Just got a Mettler-Toledo optical DO meter and am wondering about SOP for testing at various points (e.g. pre-filter, post-filter, brite, and package.)
Main question is: how long does it take for levels to drop in cold beer? Do we need to sample cans immediately off the line? Does anyone have any literature on reaction rates, oxidation products, etc?
I'm asking because we can pull a can from the line and get a peak reading of around 80 ppm, but that drops to 10-15 in less than a minute. Is that a realistic rate of oxidation?
Any reading suggestions would be appreciated.
Kettlehouse Brewing Co.
I have not used one of those meters myself. We use Orbisphere units.
However, if they are like ours, we ignore the peak reading and wait until the DO reading is stable. In your case I would be looking at the 10-15 reading. Are you sure the units are not in ppb? 10-15ppm is a VERY high DO.

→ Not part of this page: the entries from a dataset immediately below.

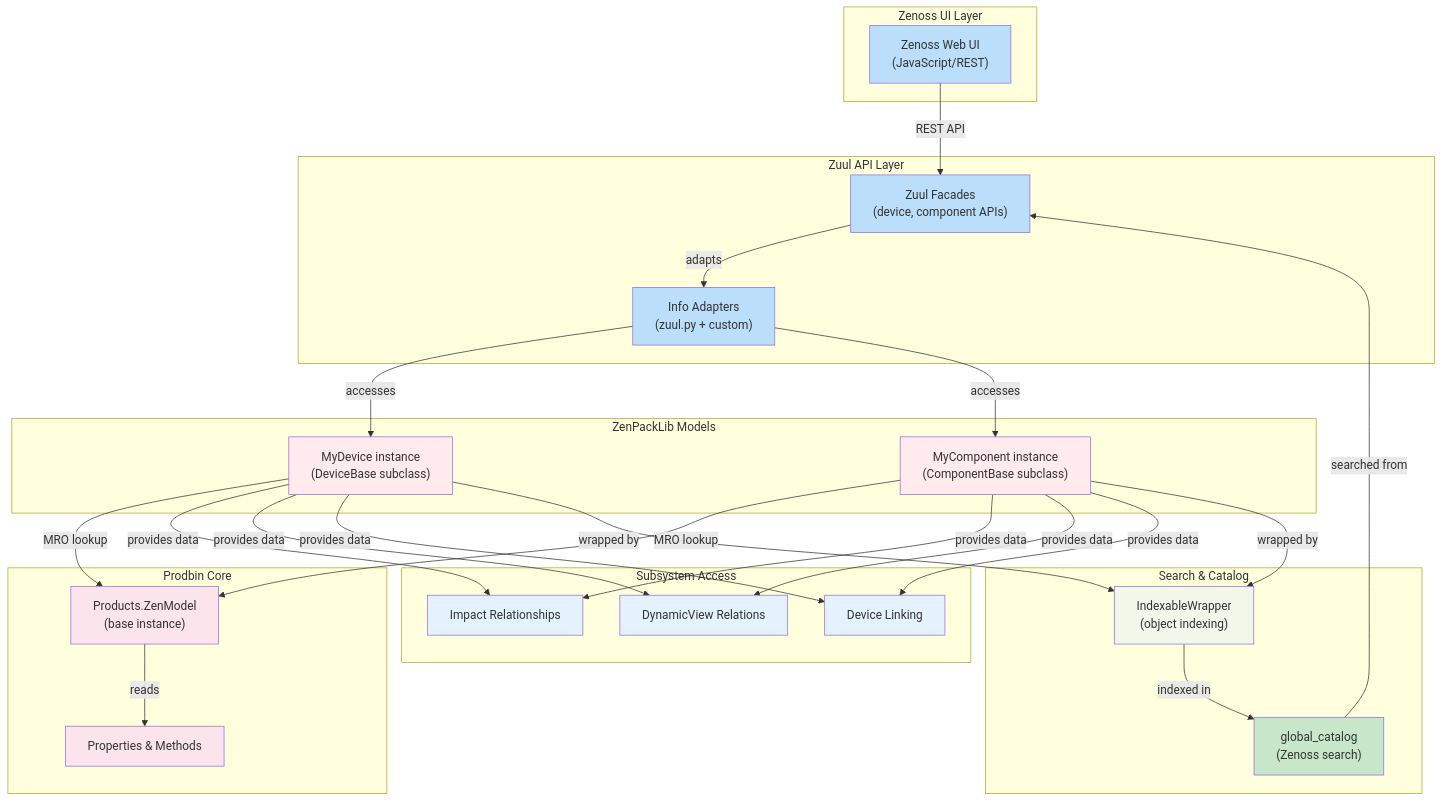
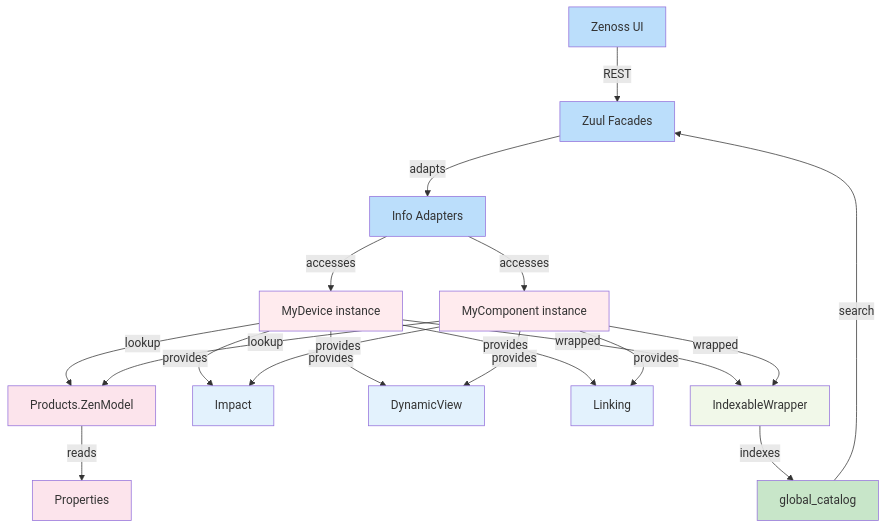
Before and after one commit to lundybernard/ZenPacks.zenoss.ZenPackLib: the third of 7 diagrams in ARCHITECTURE_AND_REVERSE_ENGINEERING.md, drawn with Mermaid. The commit also changed other lines of this file, not shown here.

Commit message:
Refactor mermaid diagrams for improved clarity and conciseness in architecture documentation

````diff
--- a/ARCHITECTURE_AND_REVERSE_ENGINEERING.md
+++ b/ARCHITECTURE_AND_REVERSE_ENGINEERING.md
@@ -375,63 +375,46 @@
 ```mermaid
 graph TB
-    subgraph UI_L["Zenoss UI Layer"]
-        UI["Zenoss Web UI<br/>(JavaScript/REST)"]
-    end
+    UI["Zenoss UI"]
+    ZUULFACADE["Zuul Facades"]
+    INFOADAPT["Info Adapters"]
+    DEVOBJ["MyDevice instance"]
+    COMPOBJ["MyComponent instance"]
+    PRODOBJ["Products.ZenModel"]
+    PROPS["Properties"]
+    IMPACTQ["Impact"]
+    DYVIEWQ["DynamicView"]
+    LINKPROV["Linking"]
+    CAT["global_catalog"]
+    WRAPPER["IndexableWrapper"]
 
-    subgraph ZUUL_L["Zuul API Layer"]
-        ZUULFACADE["Zuul Facades<br/>(device, component APIs)"]
-        INFOADAPT["Info Adapters<br/>(zuul.py + custom)"]
-    end
-
-    subgraph MODEL_L["ZenPackLib Models"]
-        DEVOBJ["MyDevice instance<br/>(DeviceBase subclass)"]
-        COMPOBJ["MyComponent instance<br/>(ComponentBase subclass)"]
-    end
-
-    subgraph PROD_L["Prodbin Core"]
-        PRODOBJ["Products.ZenModel<br/>(base instance)"]
-        PROPS["Properties & Methods"]
-    end
-
-    subgraph SUB_L["Subsystem Access"]
-        IMPACTQ["Impact Relationships"]
-        DYVIEWQ["DynamicView Relations"]
-        LINKPROV["Device Linking"]
-    end
-
-    subgraph CAT_L["Search & Catalog"]
-        CAT["global_catalog<br/>(Zenoss search)"]
-        WRAPPER["IndexableWrapper<br/>(object indexing)"]
-    end
-
-    UI -->|REST API| ZUULFACADE
+    UI -->|REST| ZUULFACADE
     ZUULFACADE -->|adapts| INFOADAPT
     INFOADAPT -->|accesses| DEVOBJ
     INFOADAPT -->|accesses| COMPOBJ
-    DEVOBJ -->|MRO lookup| PRODOBJ
-    COMPOBJ -->|MRO lookup| PRODOBJ
+    DEVOBJ -->|lookup| PRODOBJ
+    COMPOBJ -->|lookup| PRODOBJ
     PRODOBJ -->|reads| PROPS
-    DEVOBJ -->|provides data| IMPACTQ
-    DEVOBJ -->|provides data| DYVIEWQ
-    DEVOBJ -->|provides data| LINKPROV
-    COMPOBJ -->|provides data| IMPACTQ
-    COMPOBJ -->|provides data| DYVIEWQ
-    COMPOBJ -->|provides data| LINKPROV
-    DEVOBJ -->|wrapped by| WRAPPER
-    COMPOBJ -->|wrapped by| WRAPPER
-    WRAPPER -->|indexed in| CAT
-    CAT -->|searched from| ZUULFACADE
+    DEVOBJ -->|provides| IMPACTQ
+    DEVOBJ -->|provides| DYVIEWQ
+    DEVOBJ -->|provides| LINKPROV
+    COMPOBJ -->|provides| IMPACTQ
+    COMPOBJ -->|provides| DYVIEWQ
+    COMPOBJ -->|provides| LINKPROV
+    DEVOBJ -->|wrapped| WRAPPER
+    COMPOBJ -->|wrapped| WRAPPER
+    WRAPPER -->|indexes| CAT
+    CAT -->|search| ZUULFACADE
 
     style UI fill:#bbdefb
     style ZUULFACADE fill:#bbdefb
     style INFOADAPT fill:#bbdefb
     style DEVOBJ fill:#ffebee
     style COMPOBJ fill:#ffebee
     style PRODOBJ fill:#fce4ec
     style PROPS fill:#fce4ec
     style IMPACTQ fill:#e3f2fd
     style DYVIEWQ fill:#e3f2fd
     style LINKPROV fill:#e3f2fd
     style CAT fill:#c8e6c9
     style WRAPPER fill:#f1f8e9
 ```
````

Sorry, definitely ppb. As far as I can tell, we don't run our beer over an O2 stone before packaging.... too much excitement for my typing fingers to follow.
You may find that the initial 'peak' reading is being caused by beer mixing with air in the inlet line of the meter (or water if you have flushed it though on a tap after previous use). With air at ~20% O2 it takes only a very small amount to add 60-70ppb to a liquid when mixed.
Alternatively it could be interference due to microbubbles of CO2 created during filling or any temperature compensation in the meter taking time to stabilise.
Always wait for a stable reading.
It is very unlikely you will be getting oxidation fast enough for the levels to drop as reported due to that phenomenon.
Regarding sample points: The ones you list are good for final product; however it would be useful data for you to do some measurements from fermenter to maturation, to build up a picture of your process at that stage.
Theoretically at the end of fermentation you should have zero DO2, but if you're pumping, etc. then it would be possible for a leak to introduce Oxygen into the beer stream, which would then cause flavour damage during maturation.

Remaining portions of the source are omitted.